• [What to produce]: Pull every line containing "Column" from the listing.

• [Listed entries]:

**********

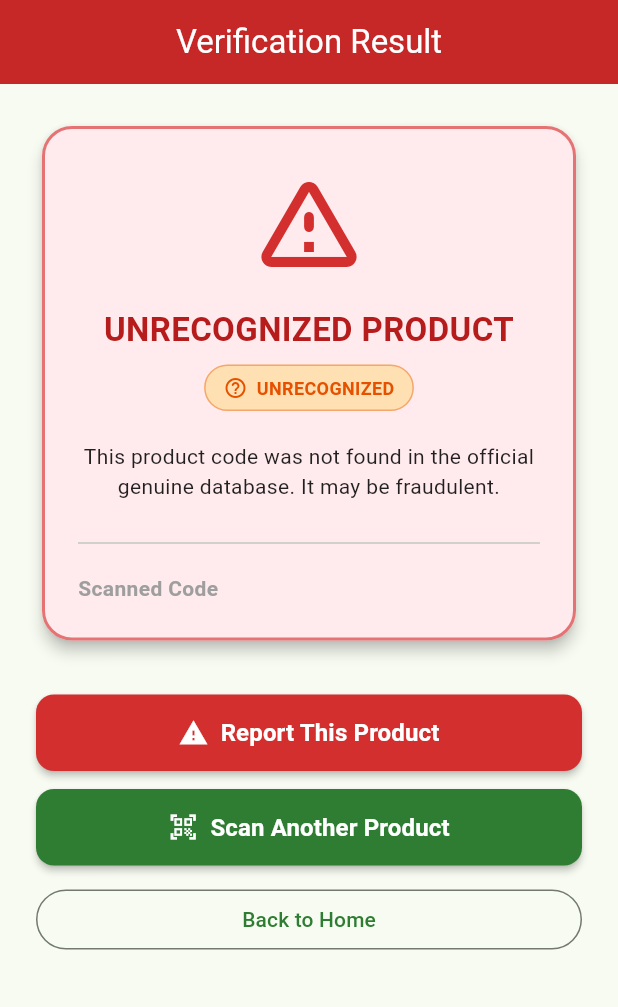
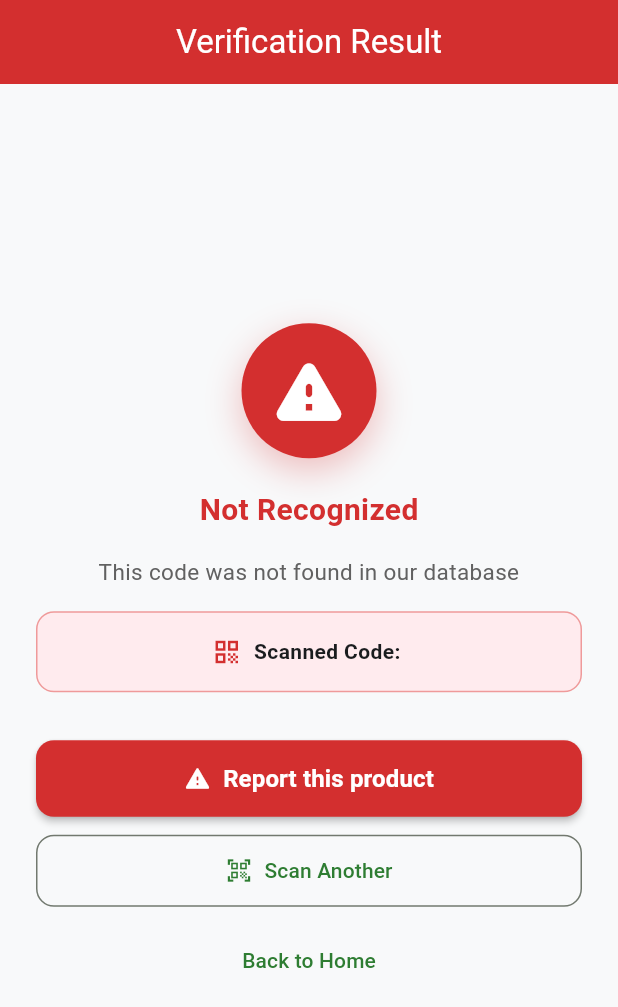
Before and after one commit to rajsingh9898/Farmer-Dost-App, a Flutter app: the ResultScreen screen opened directly with empty values, on a phone screen of 412 x 824 dp. Shown: the top 1007 px of the screen. Run offline on Flutter 3.47's test engine with Material 3 defaults, Android fonts, the phone set to English and light mode, and no system bars; our stand-ins replace cloud_firestore, firebase_auth, firebase_core; missing offline and left inert: mobile_scanner; accounts and stored records are empty.

Commit message:
day 10 result screen design

```diff
--- a/lib/screens/result_screen.dart
+++ b/lib/screens/result_screen.dart
@@ -1,49 +1,98 @@
 import 'package:flutter/material.dart';
+import 'package:flutter/services.dart';
 import '../models/product_model.dart';
-import '../widgets/status_badge.dart';
 import '../widgets/error_card.dart';
-import '../widgets/custom_button.dart';
 import 'report_screen.dart';
 import 'scan_screen.dart';
 import 'home_screen.dart';
 
-class ResultScreen extends StatelessWidget {
-  final String productCode;
-  final ProductModel? product;
+class ResultScreen extends StatefulWidget {
+  final bool isGenuine;
+  final Map<String, dynamic>? productData;
+  final String scannedCode;
   final bool connectionError;
   final String? errorMessage;
+  final ProductModel? product;
 
   const ResultScreen({
     super.key,
-    required this.productCode,
-    this.product,
+    required this.isGenuine,
+    this.productData,
+    required this.scannedCode,
     this.connectionError = false,
     this.errorMessage,
+    this.product,
   });
 
   @override
+  State<ResultScreen> createState() => _ResultScreenState();
+}
+
+class _ResultScreenState extends State<ResultScreen> {
+  // Brand color constants
+  static const Color successGreen = Color(0xFF2E7D32);
+  static const Color dangerRed = Color(0xFFD32F2F);
+
+  @override
+  void initState() {
+    super.initState();
+    _triggerHaptics();
+  }
+
+  void _triggerHaptics() {
+    WidgetsBinding.instance.addPostFrameCallback((_) {
+      if (widget.connectionError) return;
+      if (widget.isGenuine) {
+        HapticFeedback.lightImpact();
+      } else {
+        HapticFeedback.heavyImpact();
+      }
+    });
+  }
+
+  Map<String, dynamic> _resolveProductData() {
+    if (widget.productData != null) {
+      return widget.productData!;
+    }
+    if (widget.product != null) {
+      return widget.product!.toMap();
+    }
+    return {};
+  }
+
+  @override
   Widget build(BuildContext context) {
-    final isGenuine = product != null && product!.status.toLowerCase() == 'genuine';
-    final isFakeOrUnrecognized = !connectionError && !isGenuine;
+    final theme = Theme.of(context);
+    final isSuccess = widget.isGenuine && !widget.connectionError;
+    final primaryColor = widget.connectionError
+        ? Colors.amber.shade900
+        : (isSuccess ? successGreen : dangerRed);
+
+    final data = _resolveProductData();
+    final name = data['name'] as String? ?? 'Unknown Product';
+    final batch = data['batch'] as String? ?? 'N/A';
+    final manufacturer = data['manufacturer'] as String? ?? 'Unknown Manufacturer';
 
     return Scaffold(
+      backgroundColor: const Color(0xFFF8F9FA),
       appBar: AppBar(
         title: const Text("Verification Result"),
-        backgroundColor: connectionError
-            ? Colors.amber.shade800
-            : (isGenuine ? Colors.green.shade800 : Colors.red.shade800),
+        backgroundColor: primaryColor,
         foregroundColor: Colors.white,
+        elevation: 0,
       ),
       body: SafeArea(
+        child: Center(
           child: SingleChildScrollView(
-          padding: const EdgeInsets.all(24.0),
+            padding: const EdgeInsets.symmetric(horizontal: 24.0, vertical: 32.0),
             child: Column(
-            crossAxisAlignment: CrossAxisAlignment.stretch,
+              mainAxisAlignment: MainAxisAlignment.center,
+              crossAxisAlignment: CrossAxisAlignment.center,
               children: [
-              // Requirement 6: Connection Error State
-              if (connectionError) ...[
+                if (widget.connectionError) ...[
+                  // Network / Connection Offline Error State
                   ErrorCard(
-                  message: errorMessage ?? "Can't verify right now, check your connection",
+                    message: widget.errorMessage ?? "Can't verify right now, check your connection",
                     onRetry: () {
                       Navigator.pushReplacement(
                         context,
@@ -52,7 +101,9 @@ class ResultScreen extends StatelessWidget {
                     },
                   ),
                   const SizedBox(height: 24),
-                OutlinedButton(
+                  SizedBox(
+                    width: double.infinity,
+                    child: OutlinedButton(
                       onPressed: () {
                         Navigator.pushAndRemoveUntil(
                           context,
@@ -60,65 +111,161 @@ class ResultScreen extends StatelessWidget {
                           (route) => false,
                         );
                       },
+                      style: OutlinedButton.styleFrom(
+                        padding: const EdgeInsets.symmetric(vertical: 14),
+                        shape: RoundedRectangleBorder(
+                          borderRadius: BorderRadius.circular(12),
+                        ),
+                      ),
                       child: const Text("Back to Home"),
                     ),
-              ] else if (isGenuine) ...[
-                // Genuine Result UI State
-                Card(
-                  color: Colors.green.shade50,
-                  shape: RoundedRectangleBorder(
-                    borderRadius: BorderRadius.circular(20),
-                    side: BorderSide(color: Colors.green.shade300, width: 2),
                   ),
-                  elevation: 4,
-                  child: Padding(
-                    padding: const EdgeInsets.all(24.0),
+                ] else ...[
+                  // Shared Vertical-Centered Template Layout (Icon -> Heading -> Content/Subtext -> Action)
+
+                  // 1. Large Circular Icon Container
+                  Container(
+                    width: 90,
+                    height: 90,
+                    decoration: BoxDecoration(
+                      color: isSuccess ? successGreen : dangerRed,
+                      shape: BoxShape.circle,
+                      boxShadow: [
+                        BoxShadow(
+                          color: (isSuccess ? successGreen : dangerRed).withOpacity(0.3),
+                          blurRadius: 20,
+                          offset: const Offset(0, 8),
+                        ),
+                      ],
+                    ),
+                    child: Icon(
+                      isSuccess ? Icons.check_circle_rounded : Icons.warning_rounded,
+                      size: 54,
+                      color: Colors.white,
+                    ),
+                  ),
+                  const SizedBox(height: 20),
+
+                  // 2. Heading Text (~18-20px Bold)
+                  Text(
+                    isSuccess ? "Genuine Product" : "Not Recognized",
+                    style: TextStyle(
+                      fontSize: 20,
+                      fontWeight: FontWeight.bold,
+                      color: isSuccess ? successGreen : dangerRed,
+                    ),
+                  ),
+                  const SizedBox(height: 16),
+
+                  // 3. Content Container / Subtext
+                  if (isSuccess) ...[
+                    Container(
+                      width: double.infinity,
+                      padding: const EdgeInsets.all(20),
+                      decoration: BoxDecoration(
+                        color: Colors.white,
+                        borderRadius: BorderRadius.circular(16),
+                        border: Border.all(color: Colors.green.shade200),
+                        boxShadow: [
+                          BoxShadow(
+                            color: Colors.black.withOpacity(0.04),
+                            blurRadius: 10,
+                            offset: const Offset(0, 4),
+                          ),
+                        ],
+                      ),
                       child: Column(
                         children: [
-                        Icon(
-                          Icons.check_circle_rounded,
-                          size: 80,
-                          color: Colors.green.shade700,
+                          Text(
+                            name,
+                            textAlign: TextAlign.center,
+                            style: const TextStyle(
+                              fontSize: 18,
+                              fontWeight: FontWeight.bold,
+                              color: Color(0xFF1A1C1E),
+                            ),
                           ),
                           const SizedBox(height: 16),
-                        Text(
-                          "GENUINE PRODUCT",
-                          style: TextStyle(
-                            fontSize: 22,
-                            fontWeight: FontWeight.bold,
-                            color: Colors.green.shade900,
-                          ),
-                        ),
-                        const SizedBox(height: 8),
-                        StatusBadge(status: product!.status),
-                        const SizedBox(height: 24),
                           const Divider(),
-                        const SizedBox(height: 16),
-                        _buildDetailRow("Product Name", product!.name),
                           const SizedBox(height: 12),
-                        _buildDetailRow("Batch Number", product!.batch),
-                        const SizedBox(height: 12),
-                        _buildDetailRow("Manufacturer", product!.manufacturer),
-                        const SizedBox(height: 12),
-                        _buildDetailRow("Scanned Code", productCode),
+                          _buildDetailRow("Batch Number", batch),
+                          const SizedBox(height: 10),
+                          _buildDetailRow("Manufacturer", manufacturer),
+                          const SizedBox(height: 10),
+                          _buildDetailRow("Product Code", widget.scannedCode),
                         ],
                       ),
                     ),
+                  ] else ...[
+                    Padding(
+                      padding: const EdgeInsets.symmetric(horizontal: 16.0),
+                      child: Text(
+                        "This code was not found in our database",
+                        textAlign: TextAlign.center,
+                        style: TextStyle(
+                          fontSize: 15,
+                          color: Colors.grey.shade700,
                         ),
+                      ),
+                    ),
+                    const SizedBox(height: 16),
+                    Container(
+                      width: double.infinity,
+                      padding: const EdgeInsets.all(16),
+                      decoration: BoxDecoration(
+                        color: Colors.red.shade50,
+                        borderRadius: BorderRadius.circular(12),
+                        border: Border.all(color: Colors.red.shade200),
+                      ),
+                      child: Row(
+                        mainAxisAlignment: MainAxisAlignment.center,
+                        children: [
+                          Icon(Icons.qr_code, size: 20, color: dangerRed),
+                          const SizedBox(width: 8),
+                          Text(
+                            "Scanned Code: ${widget.scannedCode}",
+                            style: const TextStyle(
+                              fontWeight: FontWeight.w600,
+                              color: Color(0xFF1A1C1E),
+                            ),
+                          ),
+                        ],
+                      ),
+                    ),
+                  ],
                   const SizedBox(height: 32),
-                CustomButton(
-                  label: "Scan Another Product",
-                  icon: Icons.qr_code_scanner,
-                  backgroundColor: Colors.green.shade800,
+
+                  // 4. Action Buttons
+                  if (isSuccess) ...[
+                    SizedBox(
+                      width: double.infinity,
+                      child: ElevatedButton.icon(
                         onPressed: () {
                           Navigator.pushReplacement(
                             context,
                             MaterialPageRoute(builder: (_) => const ScanScreen()),
                           );
                         },
+                        icon: const Icon(Icons.qr_code_scanner),
+                        label: const Text(
+                          "Scan Another",
+                          style: TextStyle(fontSize: 16, fontWeight: FontWeight.bold),
+                        ),
+                        style: ElevatedButton.styleFrom(
+                          backgroundColor: successGreen,
+                          foregroundColor: Colors.white,
+                          padding: const EdgeInsets.symmetric(vertical: 14),
+                          shape: RoundedRectangleBorder(
+                            borderRadius: BorderRadius.circular(12),
+                          ),
+                          elevation: 2,
+                        ),
+                      ),
                     ),
                     const SizedBox(height: 12),
-                OutlinedButton(
+                    SizedBox(
+                      width: double.infinity,
+                      child: OutlinedButton(
                         onPressed: () {
                           Navigator.pushAndRemoveUntil(
                             context,
@@ -126,90 +273,65 @@ class ResultScreen extends StatelessWidget {
                             (route) => false,
                           );
                         },
-                  child: const Text("Back to Home"),
+                        style: OutlinedButton.styleFrom(
+                          padding: const EdgeInsets.symmetric(vertical: 14),
+                          shape: RoundedRectangleBorder(
+                            borderRadius: BorderRadius.circular(12),
+                          ),
+                        ),
+                        child: const Text("Done"),
+                      ),
                     ),
                   ] else ...[
-                // Fake or Unrecognized Result UI State
-                Card(
-                  color: Colors.red.shade50,
-                  shape: RoundedRectangleBorder(
-                    borderRadius: BorderRadius.circular(20),
-                    side: BorderSide(color: Colors.red.shade300, width: 2),
-                  ),
-                  elevation: 4,
-                  child: Padding(
-                    padding: const EdgeInsets.all(24.0),
-                    child: Column(
-                      children: [
-                        Icon(
-                          Icons.warning_amber_rounded,
-                          size: 80,
-                          color: Colors.red.shade700,
-                        ),
-                        const SizedBox(height: 16),
-                        Text(
-                          product?.status == 'fake'
-                              ? "WARNING: FAKE PRODUCT"
-                              : "UNRECOGNIZED PRODUCT",
-                          textAlign: TextAlign.center,
-                          style: TextStyle(
-                            fontSize: 22,
-                            fontWeight: FontWeight.bold,
-                            color: Colors.red.shade900,
-                          ),
-                        ),
-                        const SizedBox(height: 8),
-                        StatusBadge(status: product?.status ?? 'unrecognized'),
-                        const SizedBox(height: 20),
-                        Text(
-                          product?.status == 'fake'
-                              ? "This product code has been flagged as counterfeit or unauthorized by the manufacturer."
-                              : "This product code was not found in the official genuine database. It may be fraudulent.",
-                          textAlign: TextAlign.center,
-                          style: const TextStyle(fontSize: 14, color: Colors.black87),
-                        ),
-                        const SizedBox(height: 20),
-                        const Divider(),
-                        const SizedBox(height: 12),
-                        _buildDetailRow("Scanned Code", productCode),
-                        if (product != null) ...[
-                          const SizedBox(height: 12),
-                          _buildDetailRow("Product Name", product!.name),
-                          const SizedBox(height: 12),
-                          _buildDetailRow("Reported Vendor", product!.manufacturer),
-                        ],
-                      ],
-                    ),
-                  ),
-                ),
-                const SizedBox(height: 32),
-                CustomButton(
-                  label: "Report This Product",
-                  icon: Icons.report_problem,
-                  backgroundColor: Colors.red.shade700,
+                    SizedBox(
+                      width: double.infinity,
+                      child: ElevatedButton.icon(
                         onPressed: () {
                           Navigator.push(
                             context,
                             MaterialPageRoute(
-                        builder: (_) => ReportScreen(productCode: productCode),
+                              builder: (_) => ReportScreen(productCode: widget.scannedCode),
                             ),
                           );
                         },
+                        icon: const Icon(Icons.report_problem_rounded),
+                        label: const Text(
+                          "Report this product",
+                          style: TextStyle(fontSize: 16, fontWeight: FontWeight.bold),
+                        ),
+                        style: ElevatedButton.styleFrom(
+                          backgroundColor: dangerRed,
+                          foregroundColor: Colors.white,
+                          padding: const EdgeInsets.symmetric(vertical: 14),
+                          shape: RoundedRectangleBorder(
+                            borderRadius: BorderRadius.circular(12),
+                          ),
+                          elevation: 2,
+                        ),
+                      ),
                     ),
                     const SizedBox(height: 12),
-                CustomButton(
-                  label: "Scan Another Product",
-                  icon: Icons.qr_code_scanner,
-                  backgroundColor: Colors.green.shade800,
+                    SizedBox(
+                      width: double.infinity,
+                      child: OutlinedButton.icon(
                         onPressed: () {
                           Navigator.pushReplacement(
                             context,
                             MaterialPageRoute(builder: (_) => const ScanScreen()),
                           );
                         },
+                        icon: const Icon(Icons.qr_code_scanner),
+                        label: const Text("Scan Another"),
+                        style: OutlinedButton.styleFrom(
+                          padding: const EdgeInsets.symmetric(vertical: 14),
+                          shape: RoundedRectangleBorder(
+                            borderRadius: BorderRadius.circular(12),
+                          ),
+                        ),
+                      ),
                     ),
                     const SizedBox(height: 12),
-                OutlinedButton(
+                    TextButton(
                       onPressed: () {
                         Navigator.pushAndRemoveUntil(
                           context,
@@ -221,6 +343,8 @@ class ResultScreen extends StatelessWidget {
                     ),
                   ],
                 ],
+              ],
+            ),
           ),
         ),
       ),
@@ -229,7 +353,6 @@ class ResultScreen extends StatelessWidget {
 
   Widget _buildDetailRow(String label, String value) {
     return Row(
-      crossAxisAlignment: CrossAxisAlignment.start,
       mainAxisAlignment: MainAxisAlignment.spaceBetween,
       children: [
         Text(
@@ -239,14 +362,13 @@ class ResultScreen extends StatelessWidget {
             color: Colors.grey,
           ),
         ),
-        const SizedBox(width: 16),
-        Expanded(
+        Flexible(
           child: Text(
             value,
             textAlign: TextAlign.right,
             style: const TextStyle(
               fontWeight: FontWeight.w600,
-              fontSize: 15,
+              fontSize: 14,
             ),
           ),
         ),
--- a/lib/screens/scan_screen.dart
+++ b/lib/screens/scan_screen.dart
@@ -38,12 +38,16 @@ class _ScanScreenState extends State<ScanScreen> {
 
     try {
       final product = await FirestoreService().verifyProduct(code, userId: userId);
+      final isGenuine = product != null && product.status.toLowerCase() == 'genuine';
       if (!mounted) return;
+
       Navigator.pushReplacement(
         context,
         MaterialPageRoute(
           builder: (_) => ResultScreen(
-            productCode: code,
+            isGenuine: isGenuine,
+            productData: product?.toMap(),
+            scannedCode: code,
             product: product,
             connectionError: false,
           ),
@@ -56,8 +60,8 @@ class _ScanScreenState extends State<ScanScreen> {
         context,
         MaterialPageRoute(
           builder: (_) => ResultScreen(
-            productCode: code,
-            product: null,
+            isGenuine: false,
+            scannedCode: code,
             connectionError: true,
             errorMessage: "Can't verify right now, check your connection.",
           ),
```
Lines whose indentation alone changed are shown as unchanged.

**********

• [Problem solution]:
             child: Column(
                       child: Column(
-                    child: Column(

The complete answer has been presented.